* Task brief *
Your answer should consist of the lines in the data below that contain "HTMLButtonElement".
── Given data
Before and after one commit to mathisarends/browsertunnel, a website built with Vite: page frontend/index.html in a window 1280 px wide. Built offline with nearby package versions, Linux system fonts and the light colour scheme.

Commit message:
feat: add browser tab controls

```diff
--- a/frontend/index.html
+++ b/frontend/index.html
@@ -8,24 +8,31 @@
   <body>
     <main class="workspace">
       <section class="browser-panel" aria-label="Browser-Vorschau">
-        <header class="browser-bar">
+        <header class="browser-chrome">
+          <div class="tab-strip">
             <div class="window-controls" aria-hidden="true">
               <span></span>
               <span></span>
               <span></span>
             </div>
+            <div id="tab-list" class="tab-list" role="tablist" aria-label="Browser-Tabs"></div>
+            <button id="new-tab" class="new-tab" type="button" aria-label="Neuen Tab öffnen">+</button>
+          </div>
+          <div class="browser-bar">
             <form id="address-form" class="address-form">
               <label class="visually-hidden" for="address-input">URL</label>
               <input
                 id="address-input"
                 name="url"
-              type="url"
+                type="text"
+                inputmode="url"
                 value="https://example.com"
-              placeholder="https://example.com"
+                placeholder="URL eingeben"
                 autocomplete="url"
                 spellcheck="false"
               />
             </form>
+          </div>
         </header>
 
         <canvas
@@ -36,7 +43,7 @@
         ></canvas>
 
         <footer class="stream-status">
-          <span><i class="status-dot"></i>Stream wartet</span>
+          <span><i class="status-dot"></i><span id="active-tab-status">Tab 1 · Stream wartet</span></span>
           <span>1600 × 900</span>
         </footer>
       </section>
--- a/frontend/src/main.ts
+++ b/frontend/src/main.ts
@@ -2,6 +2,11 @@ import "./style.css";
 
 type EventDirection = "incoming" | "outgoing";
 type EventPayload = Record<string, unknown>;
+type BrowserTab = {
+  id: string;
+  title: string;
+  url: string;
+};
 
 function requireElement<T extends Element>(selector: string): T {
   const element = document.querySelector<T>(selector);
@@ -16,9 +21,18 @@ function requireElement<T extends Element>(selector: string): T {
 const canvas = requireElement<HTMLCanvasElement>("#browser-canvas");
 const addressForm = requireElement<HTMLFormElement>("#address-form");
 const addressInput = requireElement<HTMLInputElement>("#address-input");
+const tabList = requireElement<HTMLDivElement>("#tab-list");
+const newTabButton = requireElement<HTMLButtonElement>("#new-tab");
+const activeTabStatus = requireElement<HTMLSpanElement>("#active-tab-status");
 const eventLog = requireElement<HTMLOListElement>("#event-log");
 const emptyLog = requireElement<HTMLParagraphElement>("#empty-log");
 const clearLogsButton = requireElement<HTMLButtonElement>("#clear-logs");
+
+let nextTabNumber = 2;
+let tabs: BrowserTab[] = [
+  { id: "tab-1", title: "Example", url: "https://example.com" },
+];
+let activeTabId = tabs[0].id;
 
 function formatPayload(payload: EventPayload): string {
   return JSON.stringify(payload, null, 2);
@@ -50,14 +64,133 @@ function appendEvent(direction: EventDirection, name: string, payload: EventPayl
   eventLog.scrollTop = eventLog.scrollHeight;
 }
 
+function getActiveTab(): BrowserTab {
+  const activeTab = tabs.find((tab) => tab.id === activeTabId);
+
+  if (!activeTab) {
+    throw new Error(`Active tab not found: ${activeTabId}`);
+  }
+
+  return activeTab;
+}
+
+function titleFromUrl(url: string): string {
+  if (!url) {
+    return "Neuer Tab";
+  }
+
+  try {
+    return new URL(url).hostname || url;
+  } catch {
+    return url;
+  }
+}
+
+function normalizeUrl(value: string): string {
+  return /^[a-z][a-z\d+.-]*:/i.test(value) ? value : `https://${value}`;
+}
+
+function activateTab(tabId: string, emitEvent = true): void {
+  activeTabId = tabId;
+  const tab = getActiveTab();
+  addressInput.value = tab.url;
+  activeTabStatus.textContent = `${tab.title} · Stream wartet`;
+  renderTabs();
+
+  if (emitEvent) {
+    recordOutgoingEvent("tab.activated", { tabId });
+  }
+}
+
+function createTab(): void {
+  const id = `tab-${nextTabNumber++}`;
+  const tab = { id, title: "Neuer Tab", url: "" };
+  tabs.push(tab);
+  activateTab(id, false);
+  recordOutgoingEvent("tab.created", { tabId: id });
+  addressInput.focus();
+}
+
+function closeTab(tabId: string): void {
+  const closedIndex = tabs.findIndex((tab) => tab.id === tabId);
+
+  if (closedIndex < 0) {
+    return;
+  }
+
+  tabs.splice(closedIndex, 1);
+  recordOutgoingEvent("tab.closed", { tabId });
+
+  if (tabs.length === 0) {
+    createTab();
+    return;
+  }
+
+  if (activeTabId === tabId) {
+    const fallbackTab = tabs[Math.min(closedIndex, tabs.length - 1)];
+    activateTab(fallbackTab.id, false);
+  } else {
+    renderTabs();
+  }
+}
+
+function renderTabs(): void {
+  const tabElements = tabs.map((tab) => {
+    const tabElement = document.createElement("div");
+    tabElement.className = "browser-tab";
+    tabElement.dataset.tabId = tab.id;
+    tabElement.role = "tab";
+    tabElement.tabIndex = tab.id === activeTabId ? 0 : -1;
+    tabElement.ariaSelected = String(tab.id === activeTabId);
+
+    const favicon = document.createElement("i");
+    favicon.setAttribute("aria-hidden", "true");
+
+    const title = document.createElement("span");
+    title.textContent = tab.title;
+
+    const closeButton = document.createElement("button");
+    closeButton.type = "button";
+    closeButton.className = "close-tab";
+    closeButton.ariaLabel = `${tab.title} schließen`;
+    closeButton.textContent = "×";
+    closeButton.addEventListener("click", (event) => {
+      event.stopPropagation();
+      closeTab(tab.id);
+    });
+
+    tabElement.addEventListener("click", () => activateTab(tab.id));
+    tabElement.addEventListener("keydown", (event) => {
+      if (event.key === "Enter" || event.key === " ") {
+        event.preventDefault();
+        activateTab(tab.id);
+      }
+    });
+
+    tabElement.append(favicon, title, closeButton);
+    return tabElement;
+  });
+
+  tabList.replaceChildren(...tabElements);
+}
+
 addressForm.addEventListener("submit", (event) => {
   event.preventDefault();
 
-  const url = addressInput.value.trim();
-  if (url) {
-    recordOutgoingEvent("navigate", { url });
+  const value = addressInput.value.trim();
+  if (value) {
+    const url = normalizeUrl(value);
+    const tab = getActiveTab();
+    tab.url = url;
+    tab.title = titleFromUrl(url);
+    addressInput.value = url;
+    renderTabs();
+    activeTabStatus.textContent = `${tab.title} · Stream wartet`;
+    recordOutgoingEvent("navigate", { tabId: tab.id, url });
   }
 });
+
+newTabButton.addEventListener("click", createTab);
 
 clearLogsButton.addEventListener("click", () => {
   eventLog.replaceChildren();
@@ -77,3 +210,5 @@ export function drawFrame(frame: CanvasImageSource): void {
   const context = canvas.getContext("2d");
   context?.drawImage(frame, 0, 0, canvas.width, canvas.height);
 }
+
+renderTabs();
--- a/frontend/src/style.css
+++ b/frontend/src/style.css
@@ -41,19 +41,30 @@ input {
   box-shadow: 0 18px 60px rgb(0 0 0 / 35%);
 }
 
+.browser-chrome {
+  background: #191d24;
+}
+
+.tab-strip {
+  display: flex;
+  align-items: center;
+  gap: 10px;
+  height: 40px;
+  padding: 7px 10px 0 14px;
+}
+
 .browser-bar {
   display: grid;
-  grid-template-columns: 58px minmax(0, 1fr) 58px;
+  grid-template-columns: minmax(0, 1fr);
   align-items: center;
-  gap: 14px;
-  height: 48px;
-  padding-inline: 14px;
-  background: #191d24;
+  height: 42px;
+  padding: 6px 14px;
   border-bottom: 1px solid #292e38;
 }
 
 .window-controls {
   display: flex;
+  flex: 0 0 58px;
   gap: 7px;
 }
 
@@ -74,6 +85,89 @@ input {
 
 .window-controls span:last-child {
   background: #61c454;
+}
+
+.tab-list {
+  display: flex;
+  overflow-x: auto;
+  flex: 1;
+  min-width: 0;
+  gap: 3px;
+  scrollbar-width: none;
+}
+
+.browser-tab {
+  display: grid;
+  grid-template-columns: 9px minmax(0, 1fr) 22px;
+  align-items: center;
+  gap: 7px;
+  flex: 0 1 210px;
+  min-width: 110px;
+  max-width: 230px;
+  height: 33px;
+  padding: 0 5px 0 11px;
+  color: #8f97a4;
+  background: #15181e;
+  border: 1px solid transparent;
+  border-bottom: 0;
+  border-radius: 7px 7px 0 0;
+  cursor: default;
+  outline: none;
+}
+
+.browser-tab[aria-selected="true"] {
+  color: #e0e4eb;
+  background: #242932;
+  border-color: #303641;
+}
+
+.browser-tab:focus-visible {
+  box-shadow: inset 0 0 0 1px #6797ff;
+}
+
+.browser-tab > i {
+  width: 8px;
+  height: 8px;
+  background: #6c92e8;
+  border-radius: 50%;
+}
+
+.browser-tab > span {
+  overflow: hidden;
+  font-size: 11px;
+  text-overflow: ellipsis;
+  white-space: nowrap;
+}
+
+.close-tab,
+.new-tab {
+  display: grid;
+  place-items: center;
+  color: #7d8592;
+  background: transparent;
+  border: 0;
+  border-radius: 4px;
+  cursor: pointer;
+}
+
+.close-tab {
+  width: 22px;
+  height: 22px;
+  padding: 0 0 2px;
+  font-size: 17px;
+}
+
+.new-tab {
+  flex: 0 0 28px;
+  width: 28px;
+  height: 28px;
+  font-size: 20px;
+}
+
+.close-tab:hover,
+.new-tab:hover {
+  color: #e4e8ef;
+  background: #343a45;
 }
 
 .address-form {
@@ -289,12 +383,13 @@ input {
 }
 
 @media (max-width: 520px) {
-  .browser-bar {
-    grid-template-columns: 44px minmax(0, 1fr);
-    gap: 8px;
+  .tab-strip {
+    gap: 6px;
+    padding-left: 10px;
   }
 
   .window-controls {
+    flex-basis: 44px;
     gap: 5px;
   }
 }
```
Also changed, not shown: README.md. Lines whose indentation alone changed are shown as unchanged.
────
* Written answer *
+const newTabButton = requireElement<HTMLButtonElement>("#new-tab");
 const clearLogsButton = requireElement<HTMLButtonElement>("#clear-logs");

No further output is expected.